Listed records
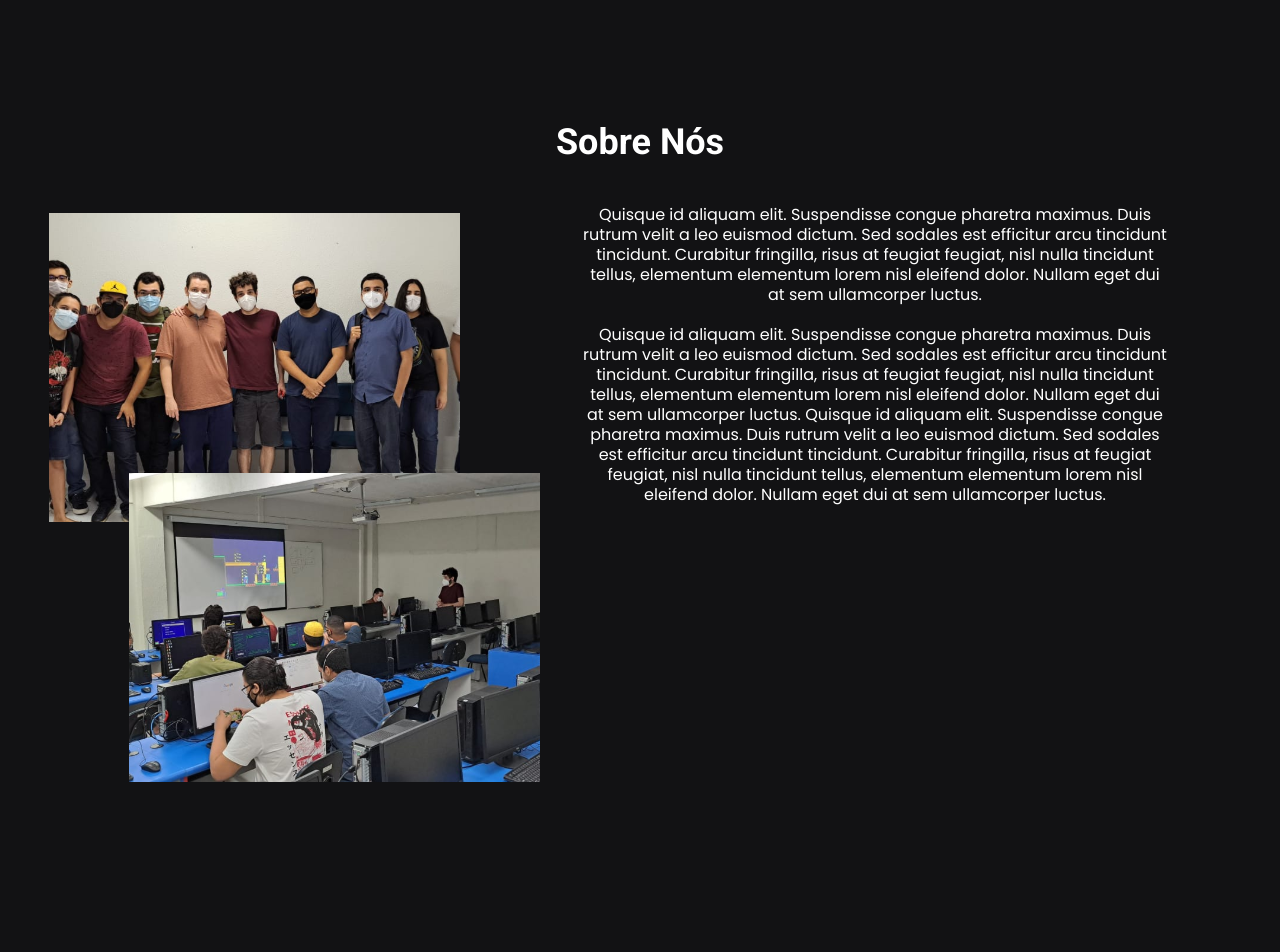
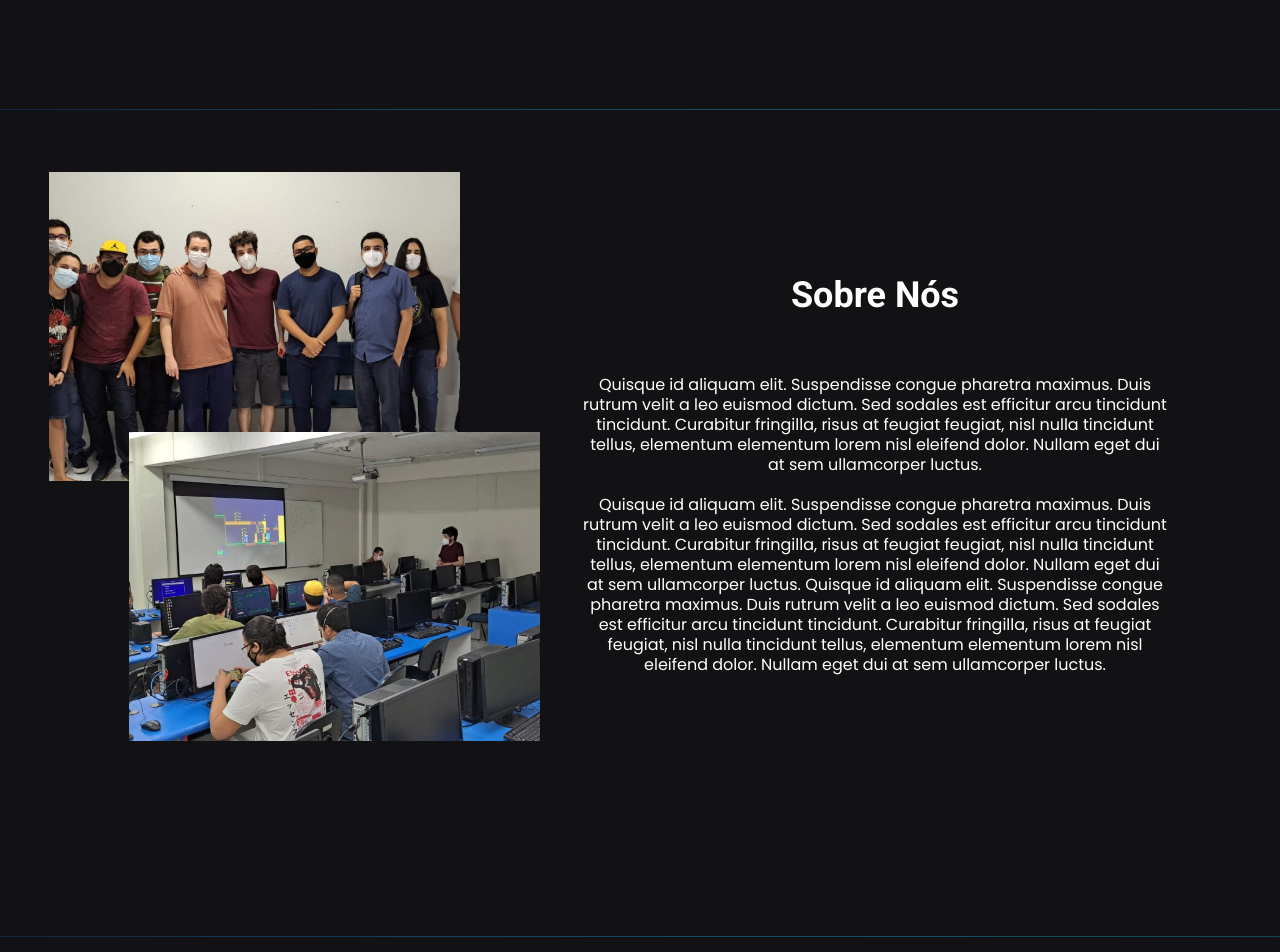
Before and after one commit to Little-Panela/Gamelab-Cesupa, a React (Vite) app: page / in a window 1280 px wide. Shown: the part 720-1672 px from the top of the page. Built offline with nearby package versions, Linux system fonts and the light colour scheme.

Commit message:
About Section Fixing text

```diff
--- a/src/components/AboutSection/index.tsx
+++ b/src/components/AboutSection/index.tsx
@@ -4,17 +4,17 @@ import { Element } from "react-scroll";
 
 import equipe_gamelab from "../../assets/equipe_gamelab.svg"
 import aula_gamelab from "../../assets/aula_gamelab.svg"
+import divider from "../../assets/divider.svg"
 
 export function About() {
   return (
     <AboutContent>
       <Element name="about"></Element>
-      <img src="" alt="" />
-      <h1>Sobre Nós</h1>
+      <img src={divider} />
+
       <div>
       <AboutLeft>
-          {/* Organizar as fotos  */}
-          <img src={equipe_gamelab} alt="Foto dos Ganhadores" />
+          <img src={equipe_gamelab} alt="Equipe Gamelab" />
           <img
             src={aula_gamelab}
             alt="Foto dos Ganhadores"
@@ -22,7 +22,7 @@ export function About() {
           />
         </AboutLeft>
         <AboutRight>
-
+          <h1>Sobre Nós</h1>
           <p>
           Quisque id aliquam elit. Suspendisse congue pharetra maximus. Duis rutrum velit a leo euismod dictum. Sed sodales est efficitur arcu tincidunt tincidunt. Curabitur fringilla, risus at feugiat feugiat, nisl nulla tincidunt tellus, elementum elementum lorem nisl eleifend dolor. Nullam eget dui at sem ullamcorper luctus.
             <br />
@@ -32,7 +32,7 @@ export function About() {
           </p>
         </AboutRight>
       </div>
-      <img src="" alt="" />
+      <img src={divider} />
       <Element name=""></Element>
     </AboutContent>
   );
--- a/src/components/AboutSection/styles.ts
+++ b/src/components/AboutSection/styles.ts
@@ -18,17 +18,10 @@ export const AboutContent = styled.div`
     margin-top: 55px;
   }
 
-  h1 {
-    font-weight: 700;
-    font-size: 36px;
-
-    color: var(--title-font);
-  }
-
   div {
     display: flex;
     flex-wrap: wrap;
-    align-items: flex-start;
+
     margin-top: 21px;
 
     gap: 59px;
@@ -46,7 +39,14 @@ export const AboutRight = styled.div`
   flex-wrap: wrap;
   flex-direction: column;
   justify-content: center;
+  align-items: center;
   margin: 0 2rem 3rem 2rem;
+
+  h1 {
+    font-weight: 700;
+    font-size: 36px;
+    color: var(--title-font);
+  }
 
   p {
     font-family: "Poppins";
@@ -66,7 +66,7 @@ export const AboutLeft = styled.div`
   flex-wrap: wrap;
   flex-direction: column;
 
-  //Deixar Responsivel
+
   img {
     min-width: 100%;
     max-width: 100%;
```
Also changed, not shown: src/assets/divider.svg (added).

Work item
Except for the pictures, write the data out exactly.

Written response
Before and after one commit to Little-Panela/Gamelab-Cesupa, a React (Vite) app: page / in a window 1280 px wide. Shown: the part 720-1672 px from the top of the page. Built offline with nearby package versions, Linux system fonts and the light colour scheme.

Commit message:
About Section Fixing text

```diff
--- a/src/components/AboutSection/index.tsx
+++ b/src/components/AboutSection/index.tsx
@@ -4,17 +4,17 @@ import { Element } from "react-scroll";
 
 import equipe_gamelab from "../../assets/equipe_gamelab.svg"
 import aula_gamelab from "../../assets/aula_gamelab.svg"
+import divider from "../../assets/divider.svg"
 
 export function About() {
   return (
     <AboutContent>
       <Element name="about"></Element>
-      <img src="" alt="" />
-      <h1>Sobre Nós</h1>
+      <img src={divider} />
+
       <div>
       <AboutLeft>
-          {/* Organizar as fotos  */}
-          <img src={equipe_gamelab} alt="Foto dos Ganhadores" />
+          <img src={equipe_gamelab} alt="Equipe Gamelab" />
           <img
             src={aula_gamelab}
             alt="Foto dos Ganhadores"
@@ -22,7 +22,7 @@ export function About() {
           />
         </AboutLeft>
         <AboutRight>
-
+          <h1>Sobre Nós</h1>
           <p>
           Quisque id aliquam elit. Suspendisse congue pharetra maximus. Duis rutrum velit a leo euismod dictum. Sed sodales est efficitur arcu tincidunt tincidunt. Curabitur fringilla, risus at feugiat feugiat, nisl nulla tincidunt tellus, elementum elementum lorem nisl eleifend dolor. Nullam eget dui at sem ullamcorper luctus.
             <br />
@@ -32,7 +32,7 @@ export function About() {
           </p>
         </AboutRight>
       </div>
-      <img src="" alt="" />
+      <img src={divider} />
       <Element name=""></Element>
     </AboutContent>
   );
--- a/src/components/AboutSection/styles.ts
+++ b/src/components/AboutSection/styles.ts
@@ -18,17 +18,10 @@ export const AboutContent = styled.div`
     margin-top: 55px;
   }
 
-  h1 {
-    font-weight: 700;
-    font-size: 36px;
-
-    color: var(--title-font);
-  }
-
   div {
     display: flex;
     flex-wrap: wrap;
-    align-items: flex-start;
+
     margin-top: 21px;
 
     gap: 59px;
@@ -46,7 +39,14 @@ export const AboutRight = styled.div`
   flex-wrap: wrap;
   flex-direction: column;
   justify-content: center;
+  align-items: center;
   margin: 0 2rem 3rem 2rem;
+
+  h1 {
+    font-weight: 700;
+    font-size: 36px;
+    color: var(--title-font);
+  }
 
   p {
     font-family: "Poppins";
@@ -66,7 +66,7 @@ export const AboutLeft = styled.div`
   flex-wrap: wrap;
   flex-direction: column;
 
-  //Deixar Responsivel
+
   img {
     min-width: 100%;
     max-width: 100%;
```
Also changed, not shown: src/assets/divider.svg (added).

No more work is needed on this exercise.